──────── Data shown ────────

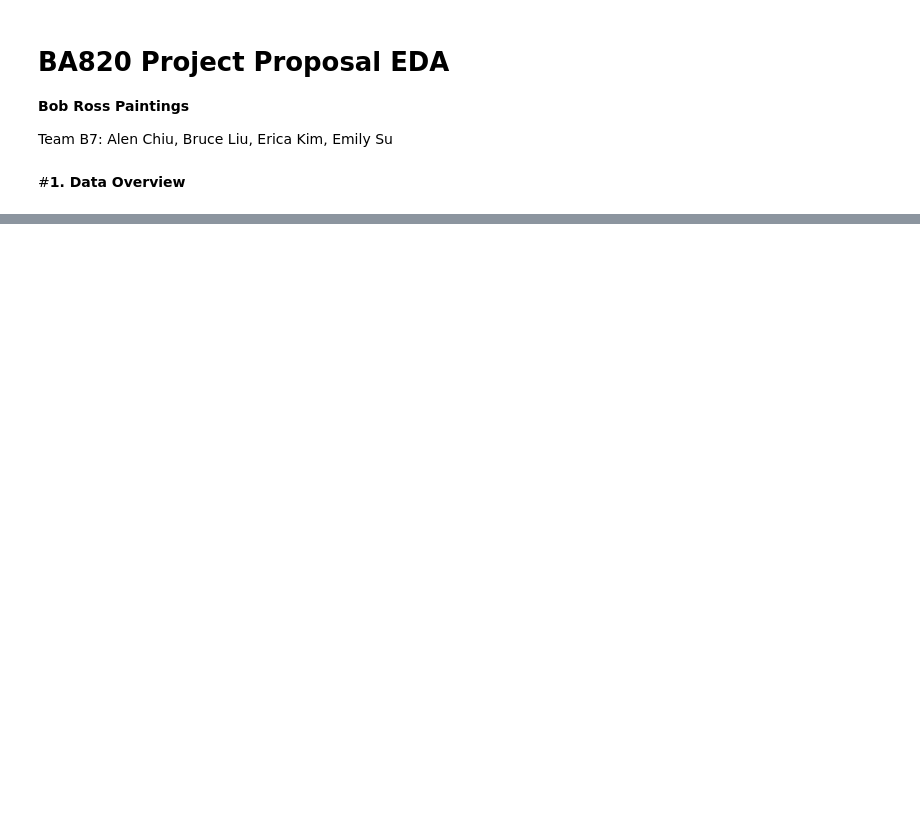
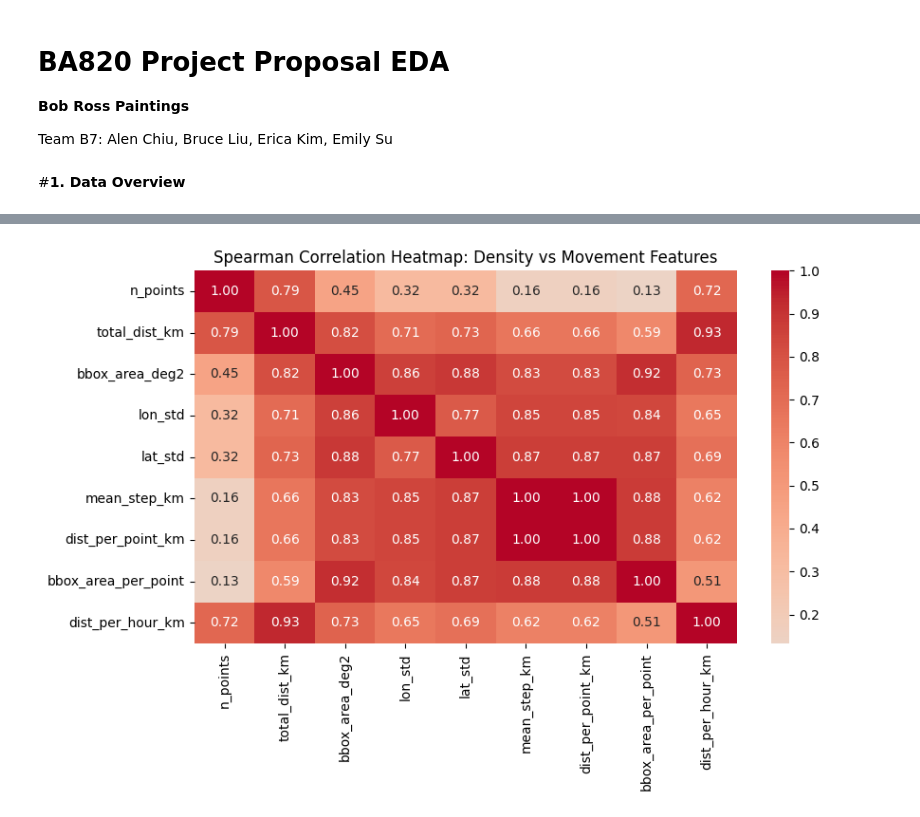
Before and after one commit to liubruce11/BA820-TeamB7, a Jupyter notebook: M2_Emily_Su_Q3.ipynb, the cells around one changed output, grey strips where cells are left out. Cells and saved outputs as stored; diff of their text form; code cells hidden in the pictures; blank space fills up the shorter version.

```diff
--- a/M2_Emily_Su_Q3.ipynb
+++ b/M2_Emily_Su_Q3.ipynb
@@ -350,0 +196,11 @@ plt.show()
+# %%
+heat_cols = ["n_points"] + raw_features + norm_features
+corr = cat_level[heat_cols].corr(method="spearman")
+
+plt.figure(figsize=(9,6))
+sns.heatmap(corr, annot=True, fmt=".2f", cmap="coolwarm", center=0)
+plt.title("Spearman Correlation Heatmap: Density vs Movement Features")
+plt.tight_layout()
+plt.show()
+# %% [output]
+[figure, added]
```
Also changed, not shown: parts of 57 cells of this notebook.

────────

[Task to complete] Lines with "cells": find them in the data and copy each one.

[Answer section]
Before and after one commit to liubruce11/BA820-TeamB7, a Jupyter notebook: M2_Emily_Su_Q3.ipynb, the cells around one changed output, grey strips where cells are left out. Cells and saved outputs as stored; diff of their text form; code cells hidden in the pictures; blank space fills up the shorter version.
Also changed, not shown: parts of 57 cells of this notebook.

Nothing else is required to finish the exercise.